    A National network of nurses gathered at Daley Plaza in a noisy but peaceful demonstration demanding a "Robin Hood" tax on banks' financial transactions (Published Friday, May 18, 2012)

    The first official protest of NATO kicked off Friday afternoon with nurses from around the world gathering in Daley Plaza for a rally.

    "Chicago is a great place to come, but we're here with a message, obviously.
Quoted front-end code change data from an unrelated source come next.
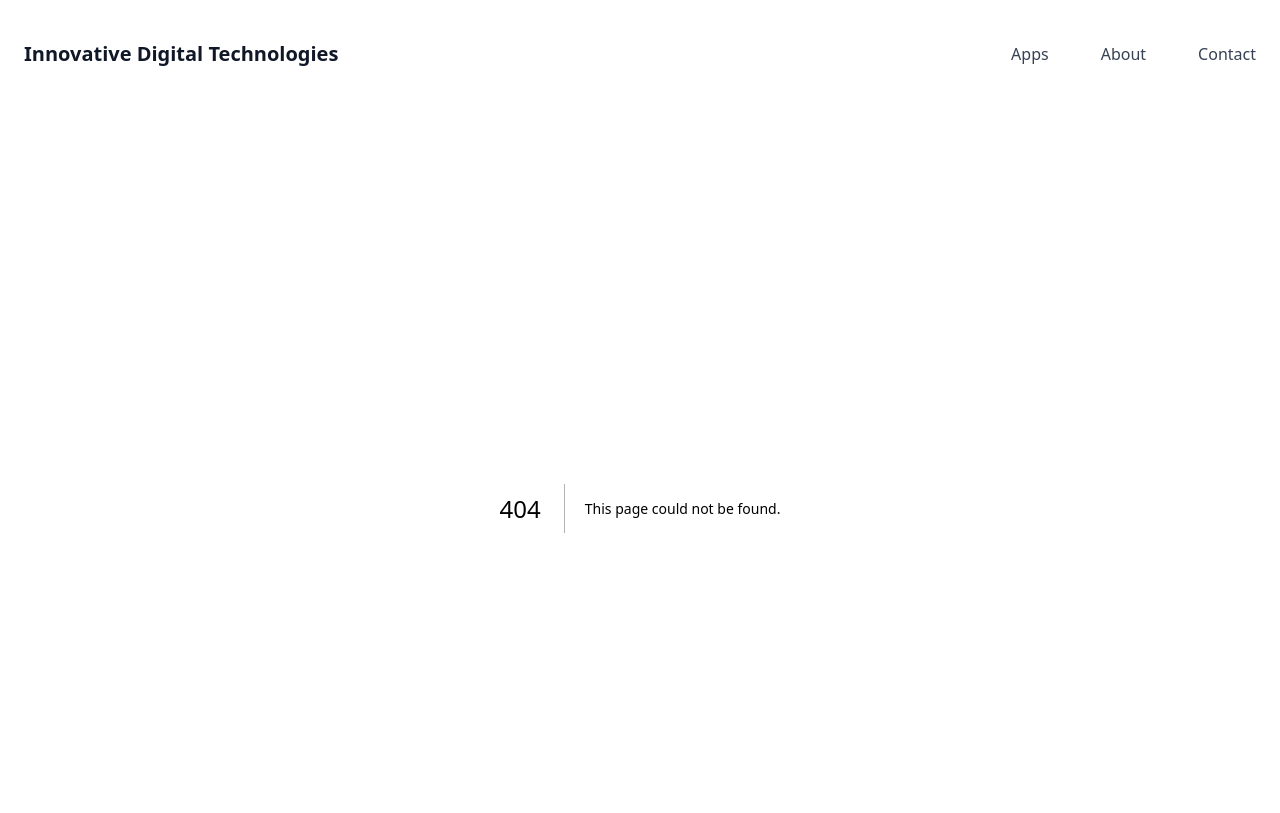
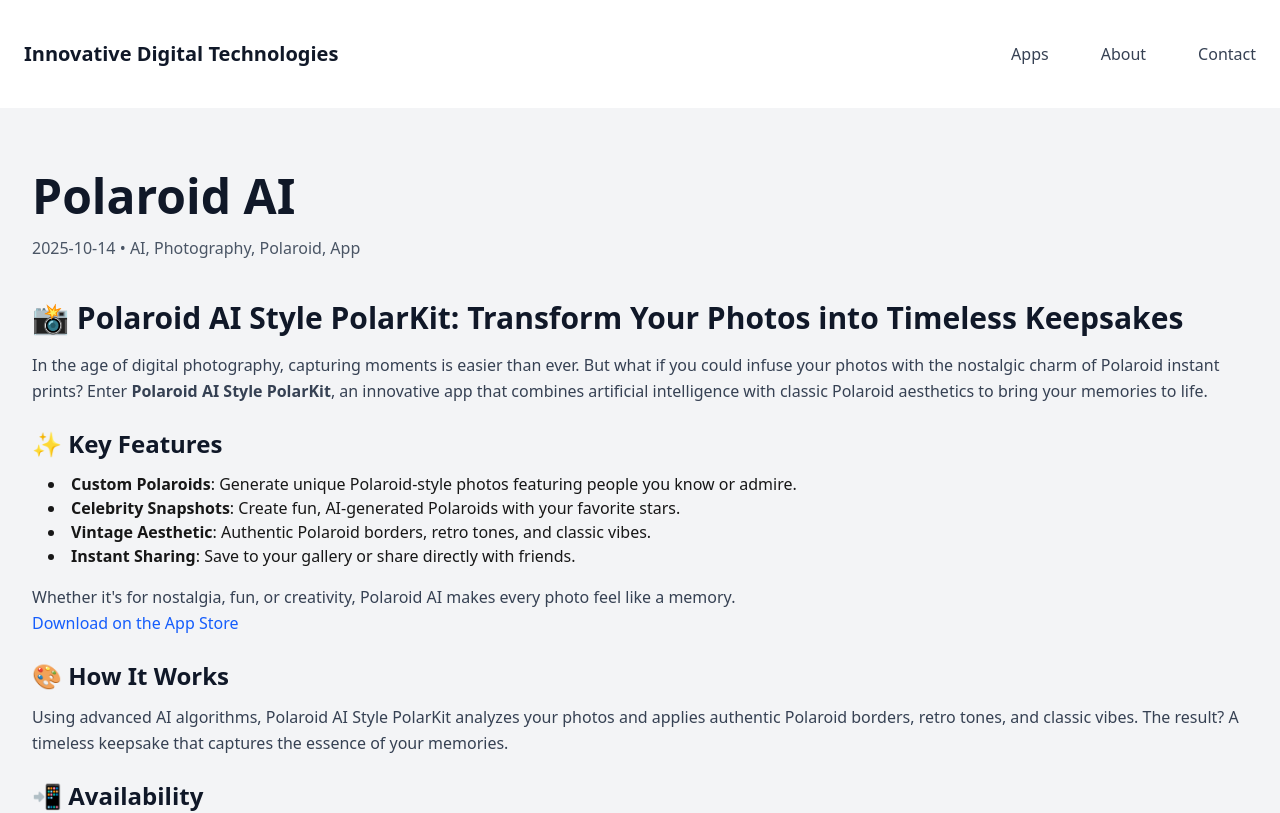
Before and after one commit to Taher-17/IDT-Website, a Next.js app: page /blog/test in a window 1280 px wide. Before the commit this address had no page. Shown: the top 813 px of the page. Built offline with nearby package versions, Linux system fonts and the light colour scheme.

Commit message:
add blog

```diff
--- /dev/null
+++ b/app/blog/[slug]/page.tsx
@@ -0,0 +1,60 @@
+import { notFound } from "next/navigation";
+import { getPostBySlug } from "../../../lib/markdown";
+import Markdown from "@/components/Markdown";
+
+interface BlogPageProps {
+  params: { slug: string };
+}
+
+export async function generateMetadata({ params }: BlogPageProps) {
+  const { slug } = await params;
+  const post = getPostBySlug(slug);
+  if (!post) return { title: "Post Not Found" };
+
+  const { frontMatter } = post;
+
+  return {
+    title: frontMatter.title,
+    description: frontMatter.description,
+    openGraph: {
+      title: frontMatter.title,
+      description: frontMatter.description,
+      url: `https://innovativedigitaltechnologies.software/blog/${slug}`,
+      type: "article",
+      article: {
+        publishedTime: frontMatter.date,
+        authors: ["Innovative Digital Technologies"],
+        tags: frontMatter.tags || [],
+      },
+    },
+    twitter: {
+      title: frontMatter.title,
+      description: frontMatter.description,
+    },
+  };
+}
+
+export default async function BlogPost({ params }: BlogPageProps) {
+  const { slug } = await params;
+  const post = getPostBySlug(slug);
+  if (!post) return notFound();
+
+  const { frontMatter, content } = post;
+
+  return (
+    <main className="min-h-screen bg-gray-100 dark:bg-black">
+      <div className="max-w-7xl mx-auto px-4 sm:px-6 lg:px-8 py-16">
+        <header className="mb-10">
+          <h1 className="text-4xl sm:text-5xl font-extrabold text-gray-900 dark:text-white mb-4">
+            {frontMatter.title}
+          </h1>
+          <p className="text-base text-gray-600 dark:text-gray-300">
+            {frontMatter.date} • {frontMatter.tags?.join(", ")}
+          </p>
+        </header>
+
+        <Markdown fileContent={content} />
+      </div>
+    </main>
+  );
+}
--- a/app/blog/page.tsx
+++ b/app/blog/page.tsx
@@ -1,13 +1,64 @@
-import { notFound } from "next/navigation";
-import Head from "next/head";
-// import apps from "../../../data/apps"; // your app data
-import Navbar from "../../components/NavBar";
+import Link from "next/link";
+import { getAllPosts } from "../../lib/markdown";
+import { Metadata } from "next";
+
+export const metadata: Metadata = {
+  title: "Innovative Digital Technologies - Blog",
+  description:
+    "Read the latest posts about AI, apps, and productivity on Innovative Digital Technologies.",
+  openGraph: {
+    title: "Innovative Digital Technologies - Blog",
+    description:
+      "Read the latest posts about AI, apps, and productivity on Innovative Digital Technologies.",
+    url: "https://innovativedigitaltechnologies.software/blog",
+    siteName: "Innovative Digital Technologies",
+    type: "website",
+  },
+  twitter: {
+    title: "Blog – Innovative Digital Technologies - Blog",
+    description:
+      "Read the latest posts about AI, apps, and productivity on Innovative Digital Technologies.",
+  },
+};
 
 export default function BlogPage() {
+  const posts = getAllPosts().sort(
+    (a, b) =>
+      new Date(b.frontMatter.date).getTime() -
+      new Date(a.frontMatter.date).getTime()
+  );
+
   return (
     <>
-      <Navbar />
-      <main className="pt-32 md:pt-40"></main>
+      <main className="min-h-screen bg-gray-100 dark:bg-black">
+        <div className="max-w-7xl mx-auto px-4 sm:px-6 py-16 flex flex-col gap-8">
+          <h1 className="text-3xl sm:text-3xl font-bold text-gray-900 dark:text-white">
+            Blog
+          </h1>
+          <div className="mb-4 grid grid-cols-1 sm:grid-cols-2 lg:grid-cols-3 gap-6">
+            {posts.map(({ slug, frontMatter }) => (
+              <Link key={slug} href={`/blog/${slug}`}>
+                <figure
+                  className="rounded-2xl ring-1 ring-gray-900/10 dark:ring-white/20 p-6 text-sm sm:text-base flex flex-col sm:flex-row gap-6"
+                  style={{ backgroundColor: "var(--background)" }}
+                >
+                  <div>
+                    <h3 className="font-semibold text-gray-900 dark:text-white text-lg">
+                      {frontMatter.title}
+                    </h3>
+                    <p className="text-gray-600 dark:text-gray-400 text-sm">
+                      {frontMatter.description}
+                    </p>
+                    <p className="text-sm text-gray-400 mt-2">
+                      {new Date(frontMatter.date).toLocaleDateString()}
+                    </p>
+                  </div>
+                </figure>
+              </Link>
+            ))}
+          </div>
+        </div>
+      </main>
     </>
   );
 }
--- /dev/null
+++ b/app/posts/test.md
@@ -0,0 +1,28 @@
+---
+title: "Polaroid AI"
+date: "2025-10-14"
+tags: ["AI", "Photography", "Polaroid", "App"]
+description: "Learn how Polaroid AI Style PolarKit lets you turn your photos into classic Polaroid-style keepsakes with AI."
+---
+
+# 📸 Polaroid AI Style PolarKit: Transform Your Photos into Timeless Keepsakes
+
+In the age of digital photography, capturing moments is easier than ever. But what if you could infuse your photos with the nostalgic charm of Polaroid instant prints? Enter **Polaroid AI Style PolarKit**, an innovative app that combines artificial intelligence with classic Polaroid aesthetics to bring your memories to life.
+
+## ✨ Key Features
+
+- **Custom Polaroids**: Generate unique Polaroid-style photos featuring people you know or admire.
+- **Celebrity Snapshots**: Create fun, AI-generated Polaroids with your favorite stars.
+- **Vintage Aesthetic**: Authentic Polaroid borders, retro tones, and classic vibes.
+- **Instant Sharing**: Save to your gallery or share directly with friends.
+
+Whether it's for nostalgia, fun, or creativity, Polaroid AI makes every photo feel like a memory.
+[Download on the App Store](https://apps.apple.com/us/app/polaroid-ai-style-polarkit/id6752937087?utm_source=idt)
+
+## 🎨 How It Works
+
+Using advanced AI algorithms, Polaroid AI Style PolarKit analyzes your photos and applies authentic Polaroid borders, retro tones, and classic vibes. The result? A timeless keepsake that captures the essence of your memories.
+
+## 📲 Availability
+
+Polaroid AI Style PolarKit is available for download on the [App Store](https://apps.apple.com/us/app/polaroid-ai-style-polarkit/id6752937087). The app offers in-app purchases to unlock additional features and functionalities.
--- /dev/null
+++ b/lib/markdown.ts
@@ -0,0 +1,24 @@
+import fs from "fs";
+import path from "path";
+import matter from "gray-matter";
+
+const postsDirectory = path.join(process.cwd(), "app/posts");
+
+export function getAllPosts() {
+  const fileNames = fs.readdirSync(postsDirectory);
+  return fileNames.map((fileName) => {
+    const filePath = path.join(postsDirectory, fileName);
+    const fileContents = fs.readFileSync(filePath, "utf8");
+    const { data } = matter(fileContents);
+    const slug = fileName.replace(/\.md$/, "");
+    return { slug, frontMatter: data };
+  });
+}
+
+export function getPostBySlug(slug: string) {
+  const filePath = path.join(postsDirectory, `${slug}.md`);
+  if (!fs.existsSync(filePath)) return null;
+  const fileContents = fs.readFileSync(filePath, "utf8");
+  const { data, content } = matter(fileContents);
+  return { frontMatter: data, content };
+}
--- a/package.json
+++ b/package.json
@@ -14,6 +14,7 @@
     "@vercel/analytics": "^1.5.0",
     "@vercel/speed-insights": "^1.2.0",
     "framer-motion": "^12.23.24",
+    "gray-matter": "^4.0.3",
     "next": "15.5.4",
     "react": "19.1.0",
     "react-dom": "19.1.0",
```
Also changed, not shown: 1 other file (tests, documents, lock files or other folders).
And our hope is that tomorrow we'll get that message out," co-president of National Nurses United Karen Higgins said at the Sheraton Hotel, where more than 1,000 nurses gathered a night earlier.

    Nurse Explains Impetus for Protest

    [CHI] Nurse Explains Impetus for Protest
    Nurse Karen Higgins says a "sales tax" on Wall Street could go a long way to heal global economies, improve health care. (Published Thursday, May 17, 2012)

    That message: tax Wall Street to relieve the growing problem of inadequate health care.

    The centerpiece of the rally is a call for a Robin Hood tax, a small levy of 50 cents or less on $100 of trades of stocks, bonds, derivatives and other financial instruments that could raise up to $350 billion every year in revenue, NNU explained in a statement.

    Tom Morello Seranades Nurses at Rally

    [CHI] Tom Morello Seranades Nurses at Rally
    Rage Against the Machine frontman performs at Nurses United rally in Daley Plaza. (Published Saturday, May 19, 2012)

    It's a protest that almost didn't happen. Originally approved as a march and a rally, city officials a little more than a week ago threatened to pull the nurses' already-approved permit if they didn't amend their plans.

    The city wanted the rally moved to Grant Park because a concert by former Rage Against the Machine guitarist Tom Morello increased the likelihood of an overwhelming crowd.

    Ultimately, the two sides reached a deal. The nurses dropped the march and agreed to a shortened rally and brief concert.

    "It got a little bit shaky there for a while but ... as nurses, we're like one of these people -- we never give up," said Higgins.

    Video: National Nurses Director RoseAnn DeMoro Explains Tax on PBS' "Moyers & Company"